Difference listings:
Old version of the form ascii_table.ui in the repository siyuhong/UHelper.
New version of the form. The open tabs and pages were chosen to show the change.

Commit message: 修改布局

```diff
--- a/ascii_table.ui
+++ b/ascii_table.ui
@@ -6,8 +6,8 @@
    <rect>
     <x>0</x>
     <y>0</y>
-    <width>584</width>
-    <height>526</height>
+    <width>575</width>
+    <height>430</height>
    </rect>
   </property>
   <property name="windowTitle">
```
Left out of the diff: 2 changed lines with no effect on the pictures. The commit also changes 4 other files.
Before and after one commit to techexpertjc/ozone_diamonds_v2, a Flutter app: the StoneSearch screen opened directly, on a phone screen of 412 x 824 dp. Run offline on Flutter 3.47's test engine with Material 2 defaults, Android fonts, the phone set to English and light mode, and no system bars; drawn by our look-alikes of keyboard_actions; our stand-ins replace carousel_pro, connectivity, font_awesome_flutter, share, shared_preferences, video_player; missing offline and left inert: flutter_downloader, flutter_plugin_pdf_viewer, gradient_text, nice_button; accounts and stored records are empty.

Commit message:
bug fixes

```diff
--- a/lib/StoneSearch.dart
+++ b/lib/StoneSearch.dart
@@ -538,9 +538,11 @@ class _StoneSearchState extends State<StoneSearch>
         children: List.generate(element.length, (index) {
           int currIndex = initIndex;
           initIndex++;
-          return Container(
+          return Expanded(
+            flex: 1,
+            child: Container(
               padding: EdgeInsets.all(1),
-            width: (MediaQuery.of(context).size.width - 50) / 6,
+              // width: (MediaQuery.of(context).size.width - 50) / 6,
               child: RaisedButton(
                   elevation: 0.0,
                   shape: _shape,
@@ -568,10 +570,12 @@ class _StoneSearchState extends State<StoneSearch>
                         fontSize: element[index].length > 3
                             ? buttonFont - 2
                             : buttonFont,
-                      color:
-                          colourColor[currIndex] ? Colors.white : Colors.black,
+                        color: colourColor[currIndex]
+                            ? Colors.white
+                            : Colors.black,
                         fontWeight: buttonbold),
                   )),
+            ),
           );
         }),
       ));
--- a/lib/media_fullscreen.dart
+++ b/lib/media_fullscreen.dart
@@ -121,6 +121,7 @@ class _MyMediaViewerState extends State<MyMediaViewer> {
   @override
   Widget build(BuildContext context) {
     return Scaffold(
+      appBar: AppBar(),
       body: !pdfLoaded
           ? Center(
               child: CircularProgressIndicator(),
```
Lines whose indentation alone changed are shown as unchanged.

THE PROBLEM:
Retype every record without alteration.

TASK ANSWER:
Old version of the form ascii_table.ui in the repository siyuhong/UHelper.
New version of the form. The open tabs and pages were chosen to show the change.

Commit message: 修改布局

```diff
--- a/ascii_table.ui
+++ b/ascii_table.ui
@@ -6,8 +6,8 @@
    <rect>
     <x>0</x>
     <y>0</y>
-    <width>584</width>
-    <height>526</height>
+    <width>575</width>
+    <height>430</height>
    </rect>
   </property>
   <property name="windowTitle">
```
Left out of the diff: 2 changed lines with no effect on the pictures. The commit also changes 4 other files.
Before and after one commit to techexpertjc/ozone_diamonds_v2, a Flutter app: the StoneSearch screen opened directly, on a phone screen of 412 x 824 dp. Run offline on Flutter 3.47's test engine with Material 2 defaults, Android fonts, the phone set to English and light mode, and no system bars; drawn by our look-alikes of keyboard_actions; our stand-ins replace carousel_pro, connectivity, font_awesome_flutter, share, shared_preferences, video_player; missing offline and left inert: flutter_downloader, flutter_plugin_pdf_viewer, gradient_text, nice_button; accounts and stored records are empty.

Commit message:
bug fixes

```diff
--- a/lib/StoneSearch.dart
+++ b/lib/StoneSearch.dart
@@ -538,9 +538,11 @@ class _StoneSearchState extends State<StoneSearch>
         children: List.generate(element.length, (index) {
           int currIndex = initIndex;
           initIndex++;
-          return Container(
+          return Expanded(
+            flex: 1,
+            child: Container(
               padding: EdgeInsets.all(1),
-            width: (MediaQuery.of(context).size.width - 50) / 6,
+              // width: (MediaQuery.of(context).size.width - 50) / 6,
               child: RaisedButton(
                   elevation: 0.0,
                   shape: _shape,
@@ -568,10 +570,12 @@ class _StoneSearchState extends State<StoneSearch>
                         fontSize: element[index].length > 3
                             ? buttonFont - 2
                             : buttonFont,
-                      color:
-                          colourColor[currIndex] ? Colors.white : Colors.black,
+                        color: colourColor[currIndex]
+                            ? Colors.white
+                            : Colors.black,
                         fontWeight: buttonbold),
                   )),
+            ),
           );
         }),
       ));
--- a/lib/media_fullscreen.dart
+++ b/lib/media_fullscreen.dart
@@ -121,6 +121,7 @@ class _MyMediaViewerState extends State<MyMediaViewer> {
   @override
   Widget build(BuildContext context) {
     return Scaffold(
+      appBar: AppBar(),
       body: !pdfLoaded
           ? Center(
               child: CircularProgressIndicator(),
```
Lines whose indentation alone changed are shown as unchanged.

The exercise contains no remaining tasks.